__What is required__
An unchanged copy of each entry below is needed; keep the pictures out of it.

__Records shown__

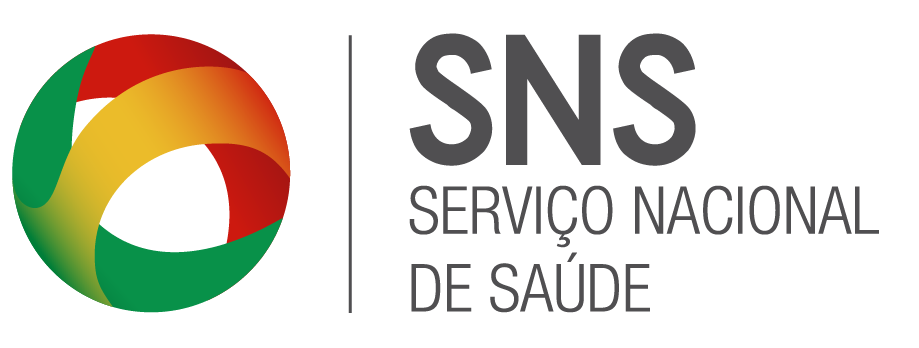
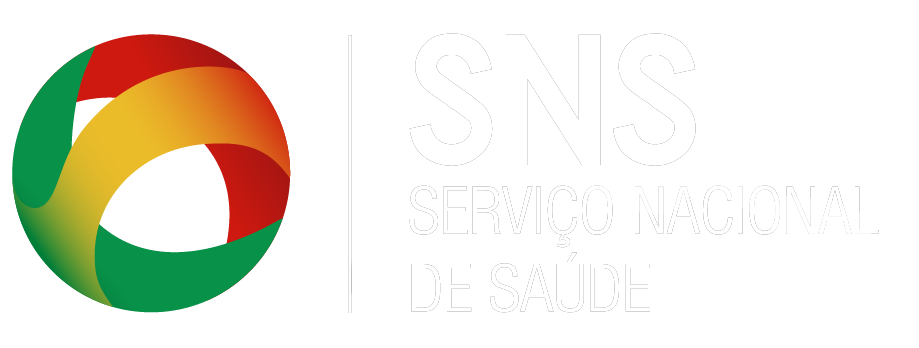
Added footer and news, and jump links

Changed region(s): [[0.4266, 0.5172, 0.975, 0.9195], [0.4266, 0.0862, 0.7617, 0.4885], [0.3656, 0.1149, 0.3961, 0.8908]]

diff --git a/index.html b/index.html
@@ -11,24 +11,25 @@
 </head>
 
 <body>
-	<nav>
+	<nav id="nav">
 		<a href="#"><img src="img/logo.png" alt="logo" class="logo"></a>
 		<ul>
-			<li class="active"><a href="index.html">Home</a></li>
-			<li><a href="#">Sobre nós</a></li>
-			<li><a href="#">Onde estamos?</a></li>
-			<li><a href="#">Contacta-nos</a></li>
+			<li class="active"><a href="#parallax">Home</a></li>
+			<li><a href="#about">Sobre nós</a></li>
+			<li><a href="#news">Novidades</a></li>
+			<li><a href="#wtfu">Onde estamos?</a></li>
+			<li><a href="#footer">Contacta-nos</a></li>
 		</ul>
 	</nav>
 
-	<div class="parallax">
+	<div id="parallax">
 		<div class="textbox">
 			<h1>Green Life</h1>
 			<p class="desc"><mark>100% Legal | Qualidade Máxima | Natural e Saudável</mark></p>
 		</div>
 	</div>
 
-	<div class="about">
+	<div id="about">
 		<div class="row">
 			<div class="col">
 				<h1>Sobre Nós</h1>
@@ -96,7 +97,7 @@
 		</div>
 	</div>
 
-	<div class="news">
+	<div id="news">
 		<div class="row">
 			<div class="col">
 				<h1>Novidades</h1>
@@ -112,7 +113,7 @@
 		</div>
 	</div>
 
-	<div class="wtfu">
+	<div id="wtfu">
 		<div class="row">
 			<div class="col">
 				<h1>Onde nos podem encontrar?</h1>
@@ -136,13 +137,31 @@
 		</div>
 	</div>
 
-	<div class="contact">
-
-	</div>
-
-	<footer>
-
+	<footer id="footer">
+		<div class="row">
+			<div class="col">
+				<h2>Links</h2>
+				<ul>
+					<li><a href="#parallax">Home</a></li>
+					<li><a href="#about">Sobre nós</a></li>
+					<li><a href="#news">Novidades</a></li>
+					<li><a href="#wtfu">Onde estamos?</a></li>
+				</ul>
+			</div>
+			<div class="col img6"></div>
+			<div class="col">
+				<h2>Contactos</h2>
+				<ul>
+					Apoio Médico
+					<li>+351 231 231 231</li>
+					Serviços
+					<li>+351 231 312 312</li>
+				</ul>
+			</div>
+		</div>
 	</footer>
+	<script src="https://code.jquery.com/jquery-3.3.1.min.js" integrity="sha256-FgpCb/KJQlLNfOu91ta32o/NMZxltwRo8QtmkMRdAu8="
+	 crossorigin="anonymous"></script>
 </body>
 
 </html>

diff --git a/css/main.css b/css/main.css
@@ -21,7 +21,7 @@ body {
 
 nav {
   width: 100%;
-  position: absolute;
+  position: fixed;
   background-color: #74c476;
   overflow: hidden;
   top: 0;
@@ -57,7 +57,7 @@ nav ul li:hover {
   background-color: #2f9b50;
 }
 
-.parallax {
+#parallax {
   background-image: url(../img/cannabis.jpg);
   height: 100%;
   background-size: cover;
@@ -67,7 +67,7 @@ nav ul li:hover {
   color: #fff;
 }
 
-.parallax .textbox {
+#parallax .textbox {
   text-align: center;
   position: relative;
   top: 40%;
@@ -179,15 +179,24 @@ mark {
   color: white;
 }
 
-.about .row:first-child .col,
-.wtfu .row:first-child .col,
-.news .row:first-child .col {
+.img6 {
+  background-image: url(../img/sns.png);
+  background-position: center;
+  background-size: 300px;
+  background-repeat: no-repeat;
+}
+
+#about .row:first-child .col,
+#wtfu .row:first-child .col,
+#news .row:first-child .col,
+footer {
   background-color: #74c476;
 }
 
-.about .row:first-child .col h1,
-.wtfu .row:first-child .col h1,
-.news .row:first-child .col h1 {
+#about .row:first-child .col h1,
+#wtfu .row:first-child .col h1,
+#news .row:first-child .col h1,
+footer h1 {
   font-size: 50px;
   text-align: center;
   color: #fff;
@@ -196,5 +205,28 @@ mark {
 .map {
   overflow: hidden;
   width: 100%;
+}
+
+footer .row .col {
+  text-align: center;
+  color: #fff;
+}
+
+footer .row .col ul {
+  text-align: left;
+}
+
+footer .row .col ul li {
+  list-style: none;
+  text-align: left;
+}
+
+footer .row .col ul li a {
+  text-decoration: none;
+  color: #fff;
+}
+
+footer .row .col h2 {
+  text-decoration: underline;
 }
 /*# sourceMappingURL=main.css.map */

diff --git a/css/main.scss b/css/main.scss
@@ -26,7 +26,7 @@ body {
 
 nav {
   width: 100%;
-  position: absolute;
+  position: fixed;
   background-color: $nav-color;
   overflow: hidden;
   top: 0;
@@ -56,7 +56,7 @@ nav {
   }
 }
 
-.parallax {
+#parallax {
   background-image: url(../img/cannabis.jpg);
   height: 100%;
   background-size: cover;
@@ -159,9 +159,17 @@ mark {
   }
 }
 
-.about .row:first-child .col,
-.wtfu .row:first-child .col,
-.news .row:first-child .col {
+.img6 {
+  background-image: url(../img/sns.png);
+  background-position: center;
+  background-size: 300px;
+  background-repeat: no-repeat;
+}
+
+#about .row:first-child .col,
+#wtfu .row:first-child .col,
+#news .row:first-child .col,
+footer {
   background-color: $nav-color;
   h1 {
     font-size: 50px;
@@ -173,4 +181,23 @@ mark {
 .map {
   overflow: hidden;
   width: 100%;
+}
+
+footer .row .col {
+  text-align: center;
+  color: #fff;
+  ul {
+    text-align: left;
+    li {
+      list-style: none;
+      text-align: left;
+      a {
+        text-decoration: none;
+        color: #fff;
+      }
+    }
+  }
+  h2 {
+    text-decoration: underline;
+  }
 }

diff --git a/js/main.js b/js/main.js
@@ -1,0 +1,24 @@
+$(document).ready(function () {
+  // Add smooth scrolling to all links
+  $("a").on('click', function (event) {
+
+    // Make sure this.hash has a value before overriding default behavior
+    if (this.hash !== "") {
+      // Prevent default anchor click behavior
+      event.preventDefault();
+
+      // Store hash
+      var hash = this.hash;
+
+      // Using jQuery's animate() method to add smooth page scroll
+      // The optional number (800) specifies the number of milliseconds it takes to scroll to the specified area
+      $('html, body').animate({
+        scrollTop: $(hash).offset().top
+      }, 800, function () {
+
+        // Add hash (#) to URL when done scrolling (default click behavior)
+        window.location.hash = hash;
+      });
+    } // End if
+  });
+});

__Solution to the problem__
Added footer and news, and jump links

Changed region(s): [[0.4266, 0.5172, 0.975, 0.9195], [0.4266, 0.0862, 0.7617, 0.4885], [0.3656, 0.1149, 0.3961, 0.8908]]

diff --git a/index.html b/index.html
@@ -11,24 +11,25 @@
 </head>
 
 <body>
-	<nav>
+	<nav id="nav">
 		<a href="#"><img src="img/logo.png" alt="logo" class="logo"></a>
 		<ul>
-			<li class="active"><a href="index.html">Home</a></li>
-			<li><a href="#">Sobre nós</a></li>
-			<li><a href="#">Onde estamos?</a></li>
-			<li><a href="#">Contacta-nos</a></li>
+			<li class="active"><a href="#parallax">Home</a></li>
+			<li><a href="#about">Sobre nós</a></li>
+			<li><a href="#news">Novidades</a></li>
+			<li><a href="#wtfu">Onde estamos?</a></li>
+			<li><a href="#footer">Contacta-nos</a></li>
 		</ul>
 	</nav>
 
-	<div class="parallax">
+	<div id="parallax">
 		<div class="textbox">
 			<h1>Green Life</h1>
 			<p class="desc"><mark>100% Legal | Qualidade Máxima | Natural e Saudável</mark></p>
 		</div>
 	</div>
 
-	<div class="about">
+	<div id="about">
 		<div class="row">
 			<div class="col">
 				<h1>Sobre Nós</h1>
@@ -96,7 +97,7 @@
 		</div>
 	</div>
 
-	<div class="news">
+	<div id="news">
 		<div class="row">
 			<div class="col">
 				<h1>Novidades</h1>
@@ -112,7 +113,7 @@
 		</div>
 	</div>
 
-	<div class="wtfu">
+	<div id="wtfu">
 		<div class="row">
 			<div class="col">
 				<h1>Onde nos podem encontrar?</h1>
@@ -136,13 +137,31 @@
 		</div>
 	</div>
 
-	<div class="contact">
-
-	</div>
-
-	<footer>
-
+	<footer id="footer">
+		<div class="row">
+			<div class="col">
+				<h2>Links</h2>
+				<ul>
+					<li><a href="#parallax">Home</a></li>
+					<li><a href="#about">Sobre nós</a></li>
+					<li><a href="#news">Novidades</a></li>
+					<li><a href="#wtfu">Onde estamos?</a></li>
+				</ul>
+			</div>
+			<div class="col img6"></div>
+			<div class="col">
+				<h2>Contactos</h2>
+				<ul>
+					Apoio Médico
+					<li>+351 231 231 231</li>
+					Serviços
+					<li>+351 231 312 312</li>
+				</ul>
+			</div>
+		</div>
 	</footer>
+	<script src="https://code.jquery.com/jquery-3.3.1.min.js" integrity="sha256-FgpCb/KJQlLNfOu91ta32o/NMZxltwRo8QtmkMRdAu8="
+	 crossorigin="anonymous"></script>
 </body>
 
 </html>

diff --git a/css/main.css b/css/main.css
@@ -21,7 +21,7 @@ body {
 
 nav {
   width: 100%;
-  position: absolute;
+  position: fixed;
   background-color: #74c476;
   overflow: hidden;
   top: 0;
@@ -57,7 +57,7 @@ nav ul li:hover {
   background-color: #2f9b50;
 }
 
-.parallax {
+#parallax {
   background-image: url(../img/cannabis.jpg);
   height: 100%;
   background-size: cover;
@@ -67,7 +67,7 @@ nav ul li:hover {
   color: #fff;
 }
 
-.parallax .textbox {
+#parallax .textbox {
   text-align: center;
   position: relative;
   top: 40%;
@@ -179,15 +179,24 @@ mark {
   color: white;
 }
 
-.about .row:first-child .col,
-.wtfu .row:first-child .col,
-.news .row:first-child .col {
+.img6 {
+  background-image: url(../img/sns.png);
+  background-position: center;
+  background-size: 300px;
+  background-repeat: no-repeat;
+}
+
+#about .row:first-child .col,
+#wtfu .row:first-child .col,
+#news .row:first-child .col,
+footer {
   background-color: #74c476;
 }
 
-.about .row:first-child .col h1,
-.wtfu .row:first-child .col h1,
-.news .row:first-child .col h1 {
+#about .row:first-child .col h1,
+#wtfu .row:first-child .col h1,
+#news .row:first-child .col h1,
+footer h1 {
   font-size: 50px;
   text-align: center;
   color: #fff;
@@ -196,5 +205,28 @@ mark {
 .map {
   overflow: hidden;
   width: 100%;
+}
+
+footer .row .col {
+  text-align: center;
+  color: #fff;
+}
+
+footer .row .col ul {
+  text-align: left;
+}
+
+footer .row .col ul li {
+  list-style: none;
+  text-align: left;
+}
+
+footer .row .col ul li a {
+  text-decoration: none;
+  color: #fff;
+}
+
+footer .row .col h2 {
+  text-decoration: underline;
 }
 /*# sourceMappingURL=main.css.map */

diff --git a/css/main.scss b/css/main.scss
@@ -26,7 +26,7 @@ body {
 
 nav {
   width: 100%;
-  position: absolute;
+  position: fixed;
   background-color: $nav-color;
   overflow: hidden;
   top: 0;
@@ -56,7 +56,7 @@ nav {
   }
 }
 
-.parallax {
+#parallax {
   background-image: url(../img/cannabis.jpg);
   height: 100%;
   background-size: cover;
@@ -159,9 +159,17 @@ mark {
   }
 }
 
-.about .row:first-child .col,
-.wtfu .row:first-child .col,
-.news .row:first-child .col {
+.img6 {
+  background-image: url(../img/sns.png);
+  background-position: center;
+  background-size: 300px;
+  background-repeat: no-repeat;
+}
+
+#about .row:first-child .col,
+#wtfu .row:first-child .col,
+#news .row:first-child .col,
+footer {
   background-color: $nav-color;
   h1 {
     font-size: 50px;
@@ -173,4 +181,23 @@ mark {
 .map {
   overflow: hidden;
   width: 100%;
+}
+
+footer .row .col {
+  text-align: center;
+  color: #fff;
+  ul {
+    text-align: left;
+    li {
+      list-style: none;
+      text-align: left;
+      a {
+        text-decoration: none;
+        color: #fff;
+      }
+    }
+  }
+  h2 {
+    text-decoration: underline;
+  }
 }

diff --git a/js/main.js b/js/main.js
@@ -1,0 +1,24 @@
+$(document).ready(function () {
+  // Add smooth scrolling to all links
+  $("a").on('click', function (event) {
+
+    // Make sure this.hash has a value before overriding default behavior
+    if (this.hash !== "") {
+      // Prevent default anchor click behavior
+      event.preventDefault();
+
+      // Store hash
+      var hash = this.hash;
+
+      // Using jQuery's animate() method to add smooth page scroll
+      // The optional number (800) specifies the number of milliseconds it takes to scroll to the specified area
+      $('html, body').animate({
+        scrollTop: $(hash).offset().top
+      }, 800, function () {
+
+        // Add hash (#) to URL when done scrolling (default click behavior)
+        window.location.hash = hash;
+      });
+    } // End if
+  });
+});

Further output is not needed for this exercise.